The GOI once wanted the reserves of RBI which are (Rs. 9.44 lakh crore, comprising Rs. 6.92 lakh crore of foreign currency assets and gold revaluation, as they vary in value depending on the prevailing rupee exchange rate; and Rs. 2.32 lakh crore under the head of contingency fund) for infusion of capital into the 11 sick PSBs. Later, they revised their claim to a lower figure which was Rs. 3.96 lakh crore. These reserves are notional because changes in valuation arise from exchange rate changes. The reserves help RBI to absorb any unpredicted monetary losses and sustaining loss of other kinds due to both domestic and external shocks. A high figure of reserves inspires confidence of financial sector in the central bank. In the most unlikely event of any wayward government coming into power similar to Zimbabwe’s Mugabe destroying the autonomy of the central bank, a dependent monetary authority cannot afford to depend on government for funds for paying salaries to staff and for its own existence. In the absence of sufficient reserves, no central bank can ever be able to say a firm no to “fiscal abuse” when government would like the central bank to print money for government budget deficits.
The recently concluded RBI meeting has decided to have the question to be examined by another committee, although a recent committee headed by a former deputy governor, Y. H. Malegam has decided upon sharing the profits by way of dividends. It is not clear whether the new committee would examine the sharing of reserves as well. The RBI will be allowing a debt recast of micro, small and medium enterprise (MSME) borrowers up to Rs. 25 crore. It will enable greater flows of credit to them.
Who gave and who took
There was no “giving in” by the RBI. It was the Indian government which gave in. Was there a change of heart on the part of the government? No doubt, the impending elections are looming large. There has been widespread criticism of the present Indian government as well. They included former deputy governors of RBI including Rakesh Mohan along with former IMF economists including Easwar Prasad. The IMF quietly made it known that it was watching what was going on. They did not take sides any way. The GOI or the ruling coalition came to realise that economic matters of sophisticated nature, such as central bank independence cannot be taken to streets for forcing a decision. The public is not interested in any intellectual debate. They cannot be swayed by emotions.

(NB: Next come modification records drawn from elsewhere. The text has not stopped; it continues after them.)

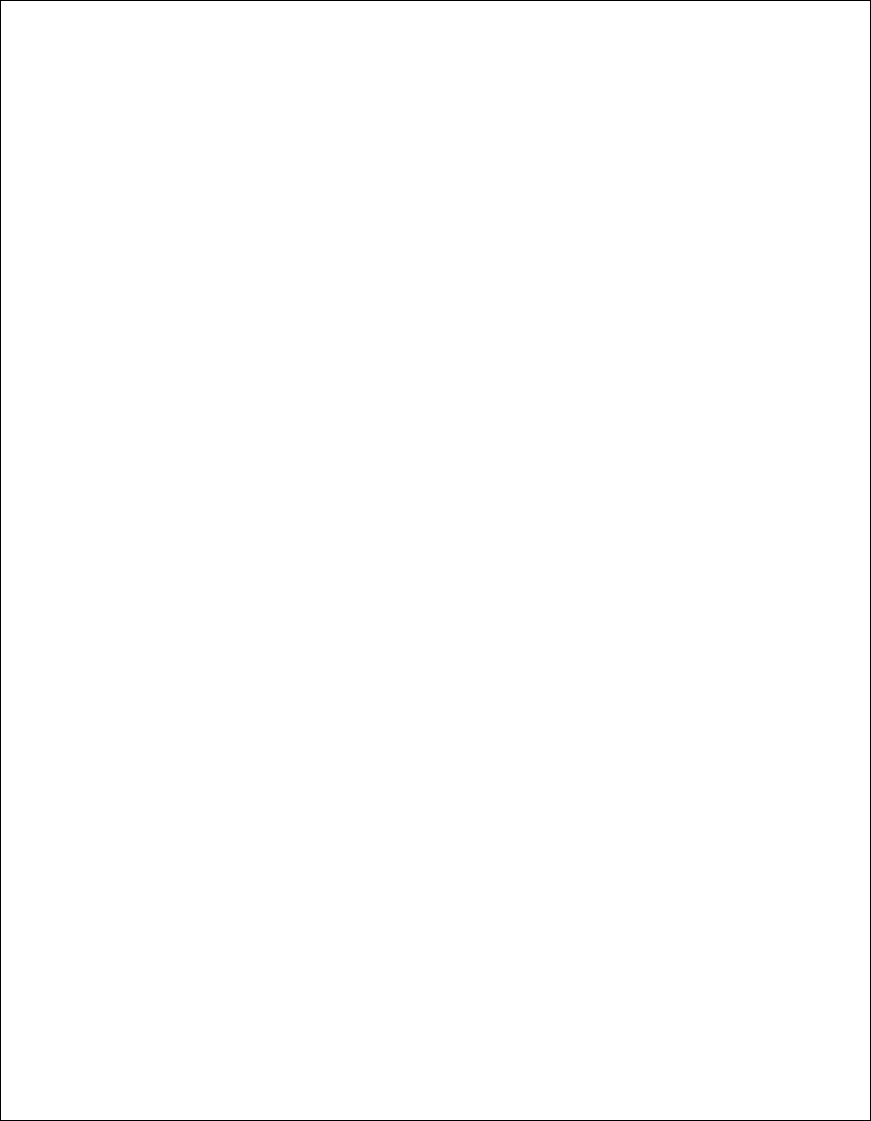
Jemikemi/Inventory-Sys-SENG-302 keeps this draw.io diagram as Diagrams/class-item.drawio.png. Above is the earlier version. Source tidied: cells renumbered, new cells last; positions are measured from the earlier drawing's top-left corner, leaving out a move shared by most shapes. Its diagram source:
```xml
<mxGraphModel>
  <root>
    <mxCell id="0" />
    <mxCell id="1" parent="0" />
    <mxCell id="2" style="rounded=0;whiteSpace=wrap;html=1;" parent="1" vertex="1">
      <mxGeometry width="870" height="1120" as="geometry" />
    </mxCell>
  </root>
</mxGraphModel>
```
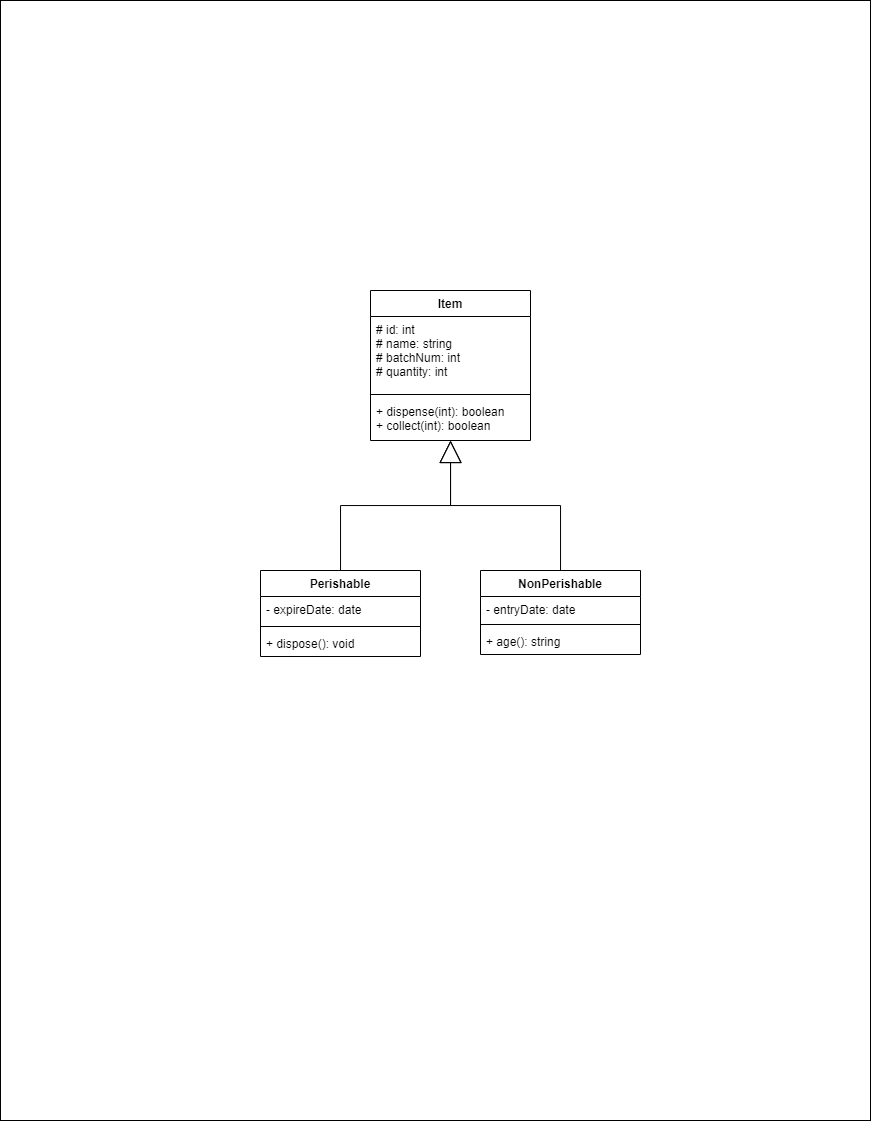
After the change.

Commit message:
Created items class diagram

Diff of the diagram source:
```diff
@@ -5,5 +5,47 @@
     <mxCell id="2" style="rounded=0;whiteSpace=wrap;html=1;" parent="1" vertex="1">
       <mxGeometry width="870" height="1120" as="geometry" />
     </mxCell>
+    <mxCell id="3" value="Item" style="swimlane;fontStyle=1;align=center;verticalAlign=top;horizontal=1;startSize=26;" parent="1" vertex="1">
+      <mxGeometry x="370" y="290" width="160" height="150" as="geometry" />
+    </mxCell>
+    <mxCell id="4" value="# id: int&#10;# name: string&#10;# batchNum: int&#10;# quantity: int" style="text;strokeColor=none;fillColor=none;align=left;verticalAlign=top;spacingLeft=4;spacingRight=4;overflow=hidden;" parent="3" vertex="1">
+      <mxGeometry y="26" width="160" height="74" as="geometry" />
+    </mxCell>
+    <mxCell id="5" style="line;strokeWidth=1;fillColor=none;align=left;verticalAlign=middle;spacingTop=-1;spacingLeft=3;spacingRight=3;labelPosition=right;" parent="3" vertex="1">
+      <mxGeometry y="100" width="160" height="8" as="geometry" />
+    </mxCell>
+    <mxCell id="6" value="+ dispense(int): boolean&#10;+ collect(int): boolean" style="text;strokeColor=none;fillColor=none;align=left;verticalAlign=top;spacingLeft=4;spacingRight=4;overflow=hidden;" parent="3" vertex="1">
+      <mxGeometry y="108" width="160" height="42" as="geometry" />
+    </mxCell>
+    <mxCell id="7" style="edgeStyle=orthogonalEdgeStyle;html=1;endArrow=block;endFill=0;endSize=20;rounded=0;" parent="1" edge="1" source="8" target="3">
+      <mxGeometry relative="1" as="geometry" />
+    </mxCell>
+    <mxCell id="8" value="Perishable" style="swimlane;fontStyle=1;align=center;verticalAlign=top;horizontal=1;startSize=26;" parent="1" vertex="1">
+      <mxGeometry x="260" y="570" width="160" height="86" as="geometry" />
+    </mxCell>
+    <mxCell id="9" value="- expireDate: date" style="text;strokeColor=none;fillColor=none;align=left;verticalAlign=top;spacingLeft=4;spacingRight=4;overflow=hidden;" parent="8" vertex="1">
+      <mxGeometry y="26" width="160" height="26" as="geometry" />
+    </mxCell>
+    <mxCell id="10" style="line;strokeWidth=1;fillColor=none;align=left;verticalAlign=middle;spacingTop=-1;spacingLeft=3;spacingRight=3;labelPosition=right;" parent="8" vertex="1">
+      <mxGeometry y="52" width="160" height="8" as="geometry" />
+    </mxCell>
+    <mxCell id="11" value="+ dispose(): void" style="text;strokeColor=none;fillColor=none;align=left;verticalAlign=top;spacingLeft=4;spacingRight=4;overflow=hidden;horizontal=1;" parent="8" vertex="1">
+      <mxGeometry y="60" width="160" height="26" as="geometry" />
+    </mxCell>
+    <mxCell id="12" style="edgeStyle=orthogonalEdgeStyle;rounded=0;html=1;endArrow=block;endFill=0;endSize=20;" parent="1" edge="1" source="13" target="3">
+      <mxGeometry relative="1" as="geometry" />
+    </mxCell>
+    <mxCell id="13" value="NonPerishable" style="swimlane;fontStyle=1;align=center;verticalAlign=top;horizontal=1;startSize=26;" parent="1" vertex="1">
+      <mxGeometry x="480" y="570" width="160" height="84" as="geometry" />
+    </mxCell>
+    <mxCell id="14" value="- entryDate: date" style="text;strokeColor=none;fillColor=none;align=left;verticalAlign=top;spacingLeft=4;spacingRight=4;overflow=hidden;" parent="13" vertex="1">
+      <mxGeometry y="26" width="160" height="24" as="geometry" />
+    </mxCell>
+    <mxCell id="15" style="line;strokeWidth=1;fillColor=none;align=left;verticalAlign=middle;spacingTop=-1;spacingLeft=3;spacingRight=3;labelPosition=right;" parent="13" vertex="1">
+      <mxGeometry y="50" width="160" height="8" as="geometry" />
+    </mxCell>
+    <mxCell id="16" value="+ age(): string" style="text;strokeColor=none;fillColor=none;align=left;verticalAlign=top;spacingLeft=4;spacingRight=4;overflow=hidden;" parent="13" vertex="1">
+      <mxGeometry y="58" width="160" height="26" as="geometry" />
+    </mxCell>
   </root>
 </mxGraphModel>
```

Above all, the concern of the government must have been with the rating by international credit agencies and of course the ranking by World Bank and other institutions. GOI now knows foreign direct and portfolio investment inflows are dependent on such ratings and rankings in economic governance. Having improved its ranking early this month in “Ease of Doing Business” early this month to reach 77th rank by jumping 23 places, some wisdom would have dawned on the part of sarkari economic gurus and of course the party ideologues who have been inducted in the RBI Board recently.
Institutions under stress
It seems that institutional stress is on the rise. The current crises in the Central Bureau of Investigation with the Director and the Special Director accusing each other of bribery; and the intervention by the Supreme Court has raised a question on the independence of Central Vigilance Commission and the integrity of the Intelligence Bureau and Research and Analysis have been hitting the news headlines consistently. All these occurrences might shake people’s faith in the government. The current events led former President Pranab Mukherjee to say at a conference organised by the Pranab Mukherjee Foundation, “In the recent past, various institutions have come under stress. There is widespread cynicism and disillusionment.”
— Dr T.K. Jayaraman is an Adjunct
Professor, Amrita School of Business, Bengaluru Campus